* _Goal of the exercise_: Gather, from the data below, each line in which the word "North" occurs.

* _Material for this task_:
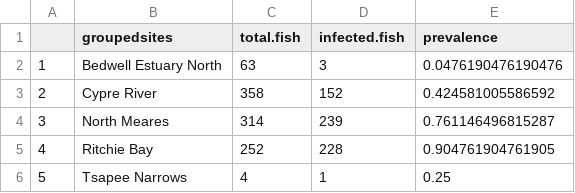
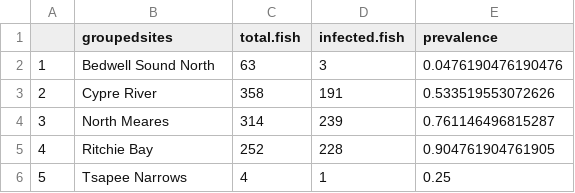
Before and after one commit to crittycar/CCFS-Sea-Lice-database, a CSV file: OutputData/Clayoquot.site.prevalence.2020.csv, drawn as a sheet.

```diff
--- a/OutputData/Clayoquot.site.prevalence.2020.csv
+++ b/OutputData/Clayoquot.site.prevalence.2020.csv
@@ -1,4 +1,4 @@
 "","groupedsites","total.fish","infected.fish","prevalence"
-"1","Bedwell Estuary North",63,3,0.0476190476190476
-"2","Cypre River",358,152,0.424581005586592
+"1","Bedwell Sound North",63,3,0.0476190476190476
+"2","Cypre River",358,191,0.533519553072626
 "3","North Meares",314,239,0.761146496815287
```
Also changed, not shown: OutputData/totalabundances.prevalence.csv, 2 other files.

* _Exercise output_:
-"1","Bedwell Estuary North",63,3,0.0476190476190476
+"1","Bedwell Sound North",63,3,0.0476190476190476
 "3","North Meares",314,239,0.761146496815287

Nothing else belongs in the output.